This post is sponsored by Steve Wallen Swim School, but all opinions are my own.
When Isla was first diagnosed with autism, we had many different conversations with doctors, therapist and teachers (and almost everyone in between) about how to proceed. The one thing everyone suggested over and over were sensory activities. This frustrated me to no end, because I thought we were supposed to be focusing on autism. Why was no one addressing the autism?? Why was everyone always so busy talking about sensory input? Well, it turns out that for most, striking a balance with the right combination of sensory input and output is key to regulating autism.
Before I explain further, I do want to add that I am no expert, just a mom who has found success in these things for my daughter. Each person with autism experiences things differently and while I’m painting broad brush strokes, these things are generally true, including in Isla’s case.
What Is The Sensory System?
The more I learned about autism, the more I learned that the sensory system is vital to success. The sensory system is how your body processes all of the sights, sounds, smells, tastes and feelings you experience throughout the day. For most people with autism, their body processes senses more intensely.
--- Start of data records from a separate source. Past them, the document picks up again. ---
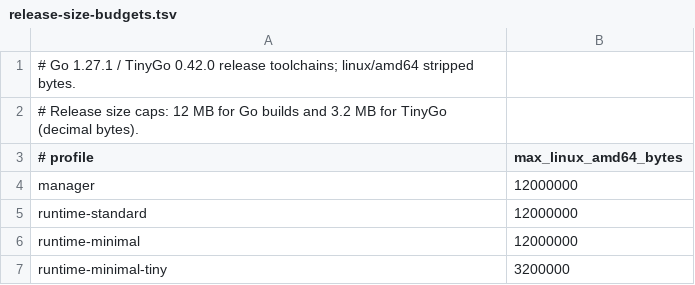
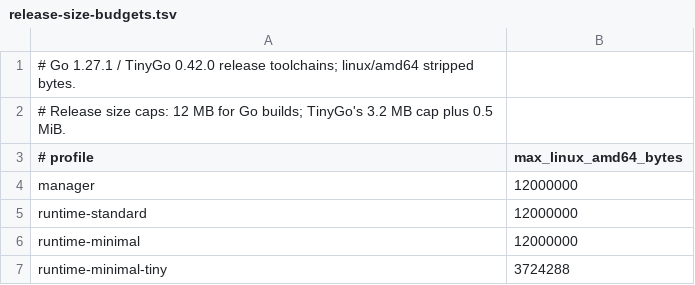
Before and after one commit to luantak/wago, a TSV file: scripts/release-size-budgets.tsv, drawn as a sheet.

```diff
--- a/scripts/release-size-budgets.tsv
+++ b/scripts/release-size-budgets.tsv
@@ -1,3 +1,3 @@
 # Go 1.27.1 / TinyGo 0.42.0 release toolchains; linux/amd64 stripped bytes.
-# Release size caps: 12 MB for Go builds and 3.2 MB for TinyGo (decimal bytes).
+# Release size caps: 12 MB for Go builds; TinyGo's 3.2 MB cap plus 0.5 MiB.
 # profile	max_linux_amd64_bytes
@@ -6,2 +6,2 @@ runtime-standard	12000000
 runtime-minimal	12000000
-runtime-minimal-tiny	3200000
+runtime-minimal-tiny	3724288
```
Also changed, not shown: 4 other files.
A neurotypical person may hear the low hum of the refrigerator in the background, but it doesn’t prevent them from concentrating on an important project. They might be able to handle a crowded store during the holidays, loud music in the car, a scratchy wool sweater, being hugged or bright fluorescent lights. These are overly simplified examples, but for people with autism, these things can often lead to an overload of the senses, which prevents them from being able to cope and leads to sensory overload.
I like to think of your sensory system as a bucket. All of the ways your body experiences a sensory input in your environment is a drop in the bucket. If you experience too many, too quickly, the bucket is going to overflow and have a sensory meltdown. Finding ways to empty the bucket occasionally, through a sensory activity, is how you can maintain a manageable water level and avoid meltdown.
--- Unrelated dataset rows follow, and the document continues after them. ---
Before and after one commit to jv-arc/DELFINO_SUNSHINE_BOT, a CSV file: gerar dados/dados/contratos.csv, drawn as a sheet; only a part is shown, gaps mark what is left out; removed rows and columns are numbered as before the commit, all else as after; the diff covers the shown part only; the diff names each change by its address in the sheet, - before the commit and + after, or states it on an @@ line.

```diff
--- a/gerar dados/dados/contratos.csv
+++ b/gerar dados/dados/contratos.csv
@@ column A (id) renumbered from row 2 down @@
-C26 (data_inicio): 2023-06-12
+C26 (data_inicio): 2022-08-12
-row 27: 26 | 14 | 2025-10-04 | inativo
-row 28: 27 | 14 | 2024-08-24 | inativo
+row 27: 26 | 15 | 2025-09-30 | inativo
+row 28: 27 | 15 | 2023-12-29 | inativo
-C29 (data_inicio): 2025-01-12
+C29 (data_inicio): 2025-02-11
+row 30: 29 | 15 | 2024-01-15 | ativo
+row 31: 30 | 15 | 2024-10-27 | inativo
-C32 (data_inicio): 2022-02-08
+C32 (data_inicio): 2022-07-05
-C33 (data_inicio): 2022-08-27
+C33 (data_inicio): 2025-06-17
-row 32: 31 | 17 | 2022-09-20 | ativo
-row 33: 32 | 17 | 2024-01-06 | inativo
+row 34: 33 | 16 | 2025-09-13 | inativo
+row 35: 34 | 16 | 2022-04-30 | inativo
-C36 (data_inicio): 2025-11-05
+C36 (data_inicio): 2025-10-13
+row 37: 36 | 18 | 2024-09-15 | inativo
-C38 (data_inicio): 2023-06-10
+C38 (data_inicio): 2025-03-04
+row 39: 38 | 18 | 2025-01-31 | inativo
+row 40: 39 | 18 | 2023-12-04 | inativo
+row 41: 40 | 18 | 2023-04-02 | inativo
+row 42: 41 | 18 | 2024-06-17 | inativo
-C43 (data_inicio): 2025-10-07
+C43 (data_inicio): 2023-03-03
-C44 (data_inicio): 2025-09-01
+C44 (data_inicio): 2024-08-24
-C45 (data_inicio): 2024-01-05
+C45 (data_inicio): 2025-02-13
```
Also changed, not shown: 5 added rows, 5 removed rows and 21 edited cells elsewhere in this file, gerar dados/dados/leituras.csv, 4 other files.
Everyone has a sensory system and can experience sensory overload. The difference is how you are able to cope with it and bounce back. When Isla experiences sensory overload, it often leads to an inability to communicate her needs and frustration with our misguided attempts to help. When she was younger, things would spiral downward quickly and was often unable to recover for the entire day. But, with the help of our amazing ABA therapist, we as parents have become better able to identify her triggers and provide outlets to build up her ability to tolerate sensory input, and she rarely has sensory meltdowns anymore.
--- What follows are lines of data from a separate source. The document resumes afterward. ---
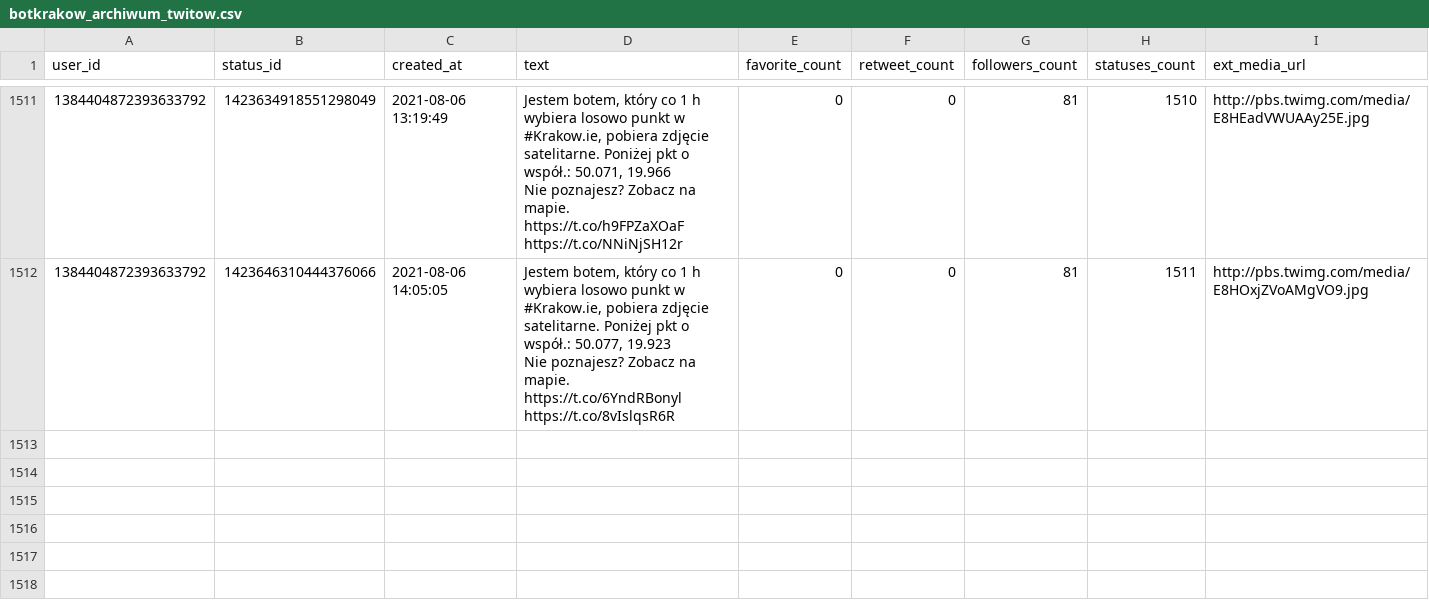
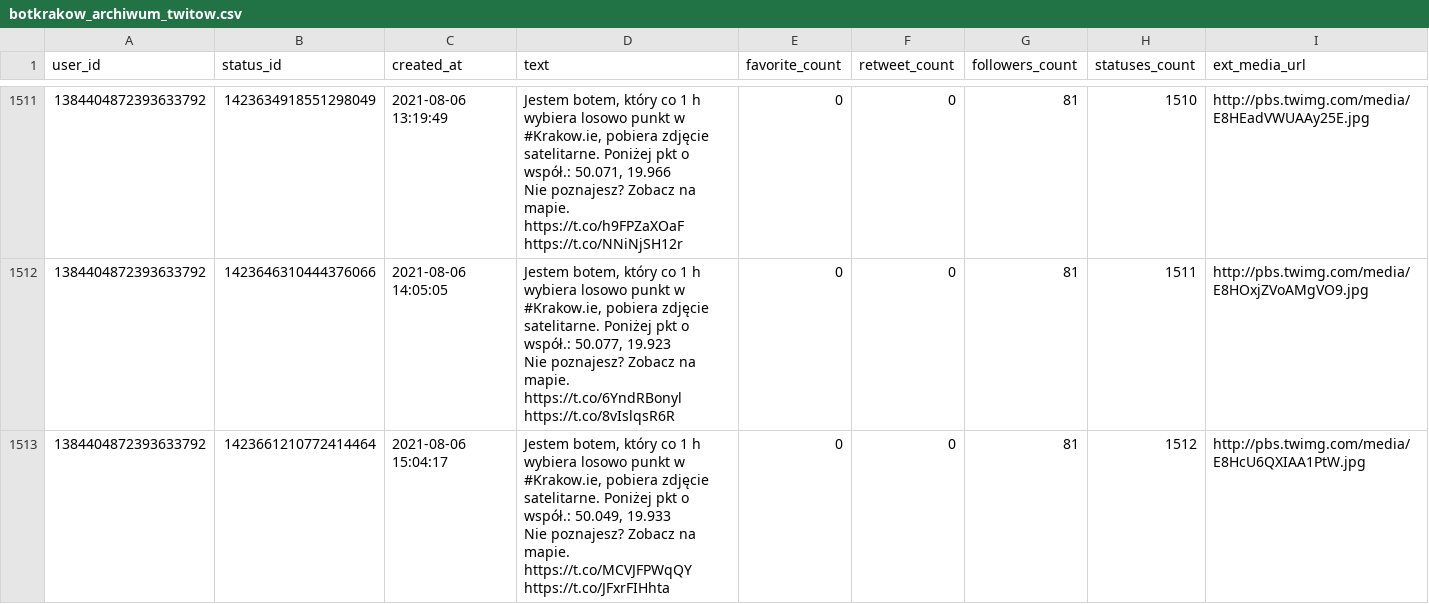
Before and after one commit to sms1962/botblog, a CSV file: data/botkrakow_archiwum_twitow.csv, drawn as a sheet; only a part is shown, gaps mark what is left out; ↵ is a line break in a cell; the diff names each change by its address in the sheet, - before the commit and + after, or states it on an @@ line.

Commit message:
Zapisanie nowych twitow botkrakow

```diff
--- a/data/botkrakow_archiwum_twitow.csv
+++ b/data/botkrakow_archiwum_twitow.csv
+row 1513: 1384404872393633792 | 1423661210772414464 | 2021-08-06 15:04:17 | Jestem botem, który co 1 h wybiera losowo punkt w #Krakow.ie, pobiera zdjęcie satelitarne. Poniżej pkt o współ.: 50.049, 19.933 ↵ Nie poznajesz? Zobacz na mapie. https://t.co/MCVJFPWqQY https://t.co/JFxrFIHhta | 0 | 0 | 81 | 1512 | http://pbs.twimg.com/media/E8HcU6QXIAA1PtW.jpg
```
Also changed, not shown: 1 other file.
Swimming as a Sensory Activity
Maintaining a manageable sensory level is what we do with and for Isla throughout the day. We still manage a majority (I’d say about 50%) of it because she is still young, but the goal is to get her to identify her triggers and be fully capable of doing what she needs to “empty her bucket”.
By far, her most favorite sensory activity is swimming. Water is unbelievably calming, so it’s no wonder. I even recall hearing some age old parenting advice about getting a fussy baby to water, so we definitely haven’t invented anything! The buoyancy, the calming effect, and the weightlessness all combine to make the perfect sensory activity. Even just the sensory feedback of from the large muscle movements (like kicking and scooping your arms) in the water is sensory input enough to calm the body.
We noticed a significant difference in her behavior when she started swimming last summer. On days she swam, her body looked visibly calmer, which translated to her mind being calmer. With a calm, clear mind, she could get her ideas and thoughts out easier, which meant her demands were being met. We saw a dramatic increase in her communication and a decrease in her sensory related tantrums (can I get an amen?!), which meant we could make way to work on bigger skills, like potty training and staying in her own bed all night.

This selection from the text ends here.